EXCERPTED DATA:
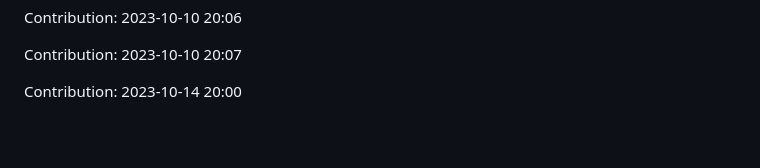
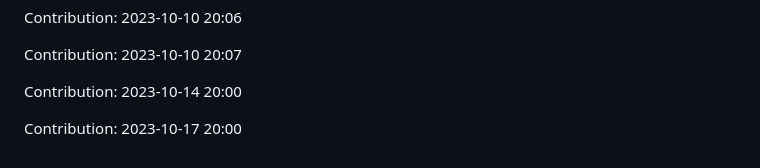
Before and after one commit to enbtram/BallDown-Game, a Markdown page: README.md, the part around the change. Rendered like a GitHub page; blank space fills up the shorter version.

Commit message:
"Contribution: 2023-10-17 20:00"

```diff
--- a/README.md
+++ b/README.md
@@ -505,3 +505,5 @@ Contribution: 2023-10-10 20:06
 Contribution: 2023-10-10 20:07
 
 Contribution: 2023-10-14 20:00
+
+Contribution: 2023-10-17 20:00
```
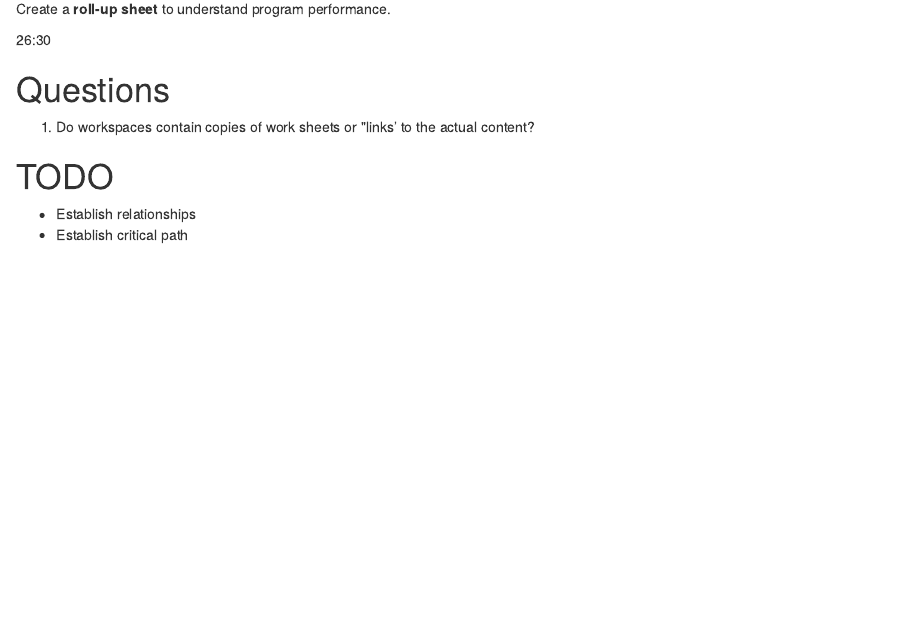
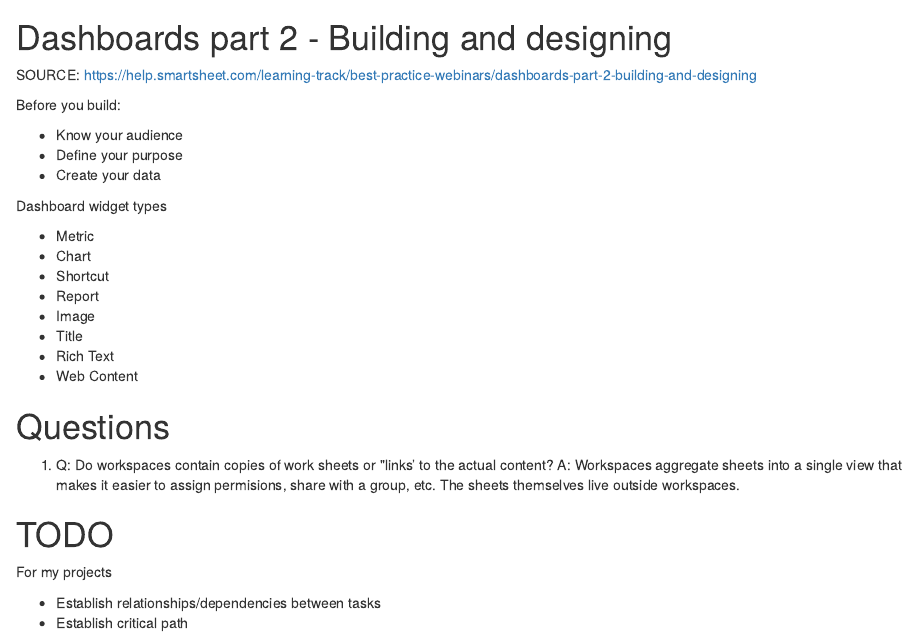
Before and after one commit to nickv9/smartsheet, an R Markdown document (smartsheet_notes.rmd): the page in a window 1100 px wide, from 2770 px down before the commit and from 3220 px down after it. The pictures show the output file smartsheet_notes.html that the author committed with the source, opened offline.

Commit message:
finished note taking for now

```diff
--- a/smartsheet_notes.rmd
+++ b/smartsheet_notes.rmd
@@ -127,4 +127,3 @@ Use **reports** to consolodate key information from multiple sheets into a singl
 
 Create a **roll-up sheet** to understand program performance.
 
-26:30
@@ -131,11 +132,32 @@ Create a **roll-up sheet** to understand program performance.
+# Dashboards part 2 - Building and designing
+
+SOURCE: https://help.smartsheet.com/learning-track/best-practice-webinars/dashboards-part-2-building-and-designing
+
+Before you build:
+
+* Know your audience
+* Define  your purpose
+* Create your data
+
+Dashboard widget types
+
+* Metric
+* Chart
+* Shortcut
+* Report
+* Image
+* Title
+* Rich Text
+* Web Content
 
 # Questions
 
-1. Do workspaces contain copies of work sheets or "links' to the actual content?
-
+1. Q: Do workspaces contain copies of work sheets or "links' to the actual content?
+    A: Workspaces aggregate sheets into a single view that makes it easier to assign permisions, share with a group, etc. The sheets themselves live outside workspaces.
 
 
 # TODO
+For my projects
 
-* Establish relationships
+* Establish relationships/dependencies between tasks
 * Establish critical path
```
Also changed, not shown: smartsheet_notes.html, smartsheet_notes.rmd (2 more changed lines).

WORK ITEM:
Restate the whole of the material word for word without the pictures.

RESPONSE:
Before and after one commit to enbtram/BallDown-Game, a Markdown page: README.md, the part around the change. Rendered like a GitHub page; blank space fills up the shorter version.

Commit message:
"Contribution: 2023-10-17 20:00"

```diff
--- a/README.md
+++ b/README.md
@@ -505,3 +505,5 @@ Contribution: 2023-10-10 20:06
 Contribution: 2023-10-10 20:07
 
 Contribution: 2023-10-14 20:00
+
+Contribution: 2023-10-17 20:00
```
Before and after one commit to nickv9/smartsheet, an R Markdown document (smartsheet_notes.rmd): the page in a window 1100 px wide, from 2770 px down before the commit and from 3220 px down after it. The pictures show the output file smartsheet_notes.html that the author committed with the source, opened offline.

Commit message:
finished note taking for now

```diff
--- a/smartsheet_notes.rmd
+++ b/smartsheet_notes.rmd
@@ -127,4 +127,3 @@ Use **reports** to consolodate key information from multiple sheets into a singl
 
 Create a **roll-up sheet** to understand program performance.
 
-26:30
@@ -131,11 +132,32 @@ Create a **roll-up sheet** to understand program performance.
+# Dashboards part 2 - Building and designing
+
+SOURCE: https://help.smartsheet.com/learning-track/best-practice-webinars/dashboards-part-2-building-and-designing
+
+Before you build:
+
+* Know your audience
+* Define  your purpose
+* Create your data
+
+Dashboard widget types
+
+* Metric
+* Chart
+* Shortcut
+* Report
+* Image
+* Title
+* Rich Text
+* Web Content
 
 # Questions
 
-1. Do workspaces contain copies of work sheets or "links' to the actual content?
-
+1. Q: Do workspaces contain copies of work sheets or "links' to the actual content?
+    A: Workspaces aggregate sheets into a single view that makes it easier to assign permisions, share with a group, etc. The sheets themselves live outside workspaces.
 
 
 # TODO
+For my projects
 
-* Establish relationships
+* Establish relationships/dependencies between tasks
 * Establish critical path
```
Also changed, not shown: smartsheet_notes.html, smartsheet_notes.rmd (2 more changed lines).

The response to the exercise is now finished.